The address and the view are the main selling points. The thing is that these apartments are rarely lived in; they estimate that about 60-70% of the already sold properties lay empty because people buy them as a mere investment. So everything around them, amenities, interior, fancy architects’ names are only there to assure the buyer that the real estate will keep its value. Amenities are already just simply part of the weird race between the developers to seduce the buyers of this competitive market.
And in the apartments themselves, the layout and the proportions of spaces are almost identical throughout the buildings. In all of these apartments, the best view is from the living room, and the second-best is from the master bedroom. High ceilings, glass facades, huge walk-in closets, very specific kitchen layouts with a breakfast bar in the middle, and large white walls to hang up out scaled art are everywhere.
Sure, you might have a few inches difference in ceiling height or a different tone of oak flooring in the living room, and in some places, you have the Grigio Orobico book-matched marble as a backsplash for your freestanding soaking tub, while in others Calacatta Tucci—but does it matter?
In 56 Leonard—a building by Herzog & de Meuron—, the interior was also designed by the Swiss architect duo, and it was probably the only building where the interior felt a bit different with bare concrete columns in the middle of the luxury space. Of course, ultimately it is still the same thing, but it was packaged a bit differently.
What are you taking away from your experience touring the apartments? Would you like to live in one? Are they worth the price? What kind of people do you imagine buy these types of property?

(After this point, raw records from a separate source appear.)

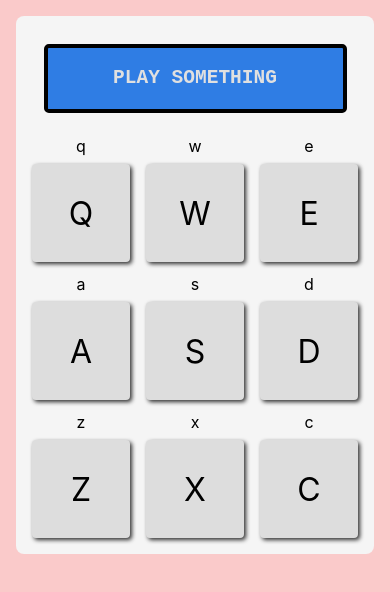
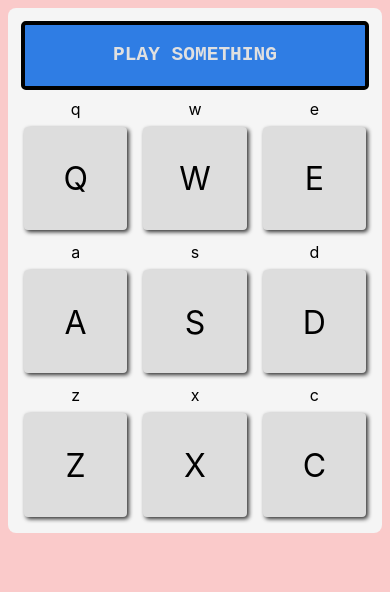
Before and after one commit to MDBoticano/drum-machine, a React (Create React App) app: page / in a window 390 px wide. Shown: the top 592 px of the page. Built offline with nearby package versions, Linux system fonts and the light colour scheme.

Commit message:
Styling: centered display & calculated approximate pad heights

```diff
--- a/src/App.css
+++ b/src/App.css
@@ -6,3 +6,10 @@
 #drum-machine {
   padding: 1em;
 }
+
+/* Media queries for responsive styling */
+@media (max-width: 479px) {
+  #drum-machine {
+    padding: .5em;
+  }
+}
--- a/src/Display.css
+++ b/src/Display.css
@@ -1,29 +1,28 @@
 :root {
-  --max-pad-width: 18vh;
+  /* --max-pad-width: 20vh; */
+  /* calculated approximate pad height limit */
+  /* # of em is approximate height of all other elemenets */
+  /* divide by number of rows of pads */
+  --max-pad-width: calc((100vh - 20em)/3);
 }
 
 #display {
   /* background-color: rgb(188, 229, 248); */
   background-color: rgb(245, 245, 245);
   border-radius: 8px;
+  padding: 1.5em;
   /* margin: 5vh 15vw auto 15vw; */
-
   /* max-height: 75vh; */
   /* max-width: 40vw; */
 
-  /* centering div */
-  /* position: absolute;
-  top: 50%;
-  left: 50%;
-  transform: translate(-50%, -50%); */
+  /* Centerying div */
+  margin-left: auto;
+  margin-right: auto;
 
   /* make container no bigger than content */
   width: -webkit-fit-content;
   width: -moz-fit-content;
   width: fit-content;
-
-  /* padding: 2.5em auto; */ /* doesn't work with width? */
-
 }
 
 #display-grid {
@@ -47,9 +46,7 @@
   grid-row: 1;
   grid-column: 1 / 4;
 
-  /* padding: .25em; */
-  /* margin: .75em; */
-  margin: 1em;
+  margin: .25em;
   background-color: rgb(47, 125, 228);
   border: .25em solid black;
   border-radius: .25em;
@@ -69,7 +66,12 @@
 /* Media queries for responsive styling */
 @media (max-width: 767px) {
   #display {
-    /* margin: 2vh 4vw auto 4vw; */
+    padding: .75em;
+  }
+}
+
+@media (max-width: 479px) {
+  #display {
     padding: .5em;
   }
 }
--- a/src/DrumPad.css
+++ b/src/DrumPad.css
@@ -6,7 +6,8 @@
 }
 
 .grid-pad {
-  margin: .75em 1.25em;
+  margin: .75em 1em;
+  /* margin: .25em .5em; */
 }
 
 .drum-pad {
@@ -60,9 +61,9 @@
 
 /* Media queries for responsive styling */
 @media (pointer: coarse) {
-  /* "Remove" hotkey hints if touch device by setting color to match bg */
+  /* "Remove" hotkey hints if touch device by setting color transparent */
   .pad-text {
-    color: var(--pad-color);
+    color: transparent;
   }
 }
 
```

I certainly would not want to live in these places. For one thing, they have horrible effects on our cities and their direct surroundings. From simple things like casting huge shadows over up-until-then sunny areas, or raising square-footage prices to an extent that people must leave their neighborhoods, these buildings in my opinion also represent something very unhealthy for society. Currently, these are the tallest buildings that you can see from every corner of the city. These are the buildings that are breaking engineering records. To some extent, they are the symbols of our times, and the only thing they represent is private surplus wealth.
And what I know about the actual buyers is mainly based on research. First I was sure there must be a lot of Russian/Chinese/Middle-Eastern oligarchy… and while there sure is, most of the buyers are Americans, at least this is what agents told me.
People with a net worth of over 30million USDs are called “Ultra-high-net-worth individuals”, and an average “ultra-high-net-worth individual” owns 5 properties, so logically they don’t live in 4 of those. So, my only knowledge of the buyers, is that the vast majority of them are buying these homes as second-third-fourth-fifth (etc.) homes, and the major purpose of the purchase is just to keep their money safe, not to actually live there.
What is your next goal? What do you have planned, or what are you working on now?
Good question! I never really plan, and my projects come along as I go… My artistic process is usually quite intuitive; first I do things, then I think about what I did and why it is relevant. Then once I am more rationally approaching my subject, I go back and continue. And the end result is usually a book. This was the way both my previous book Jing Jin City, and my current book Private Views: A High-Rise Panorama of Manhattan came along… So only time will tell.
To keep up with Andi’s next projects, and to have a closer look at her previous ones, visit her website here.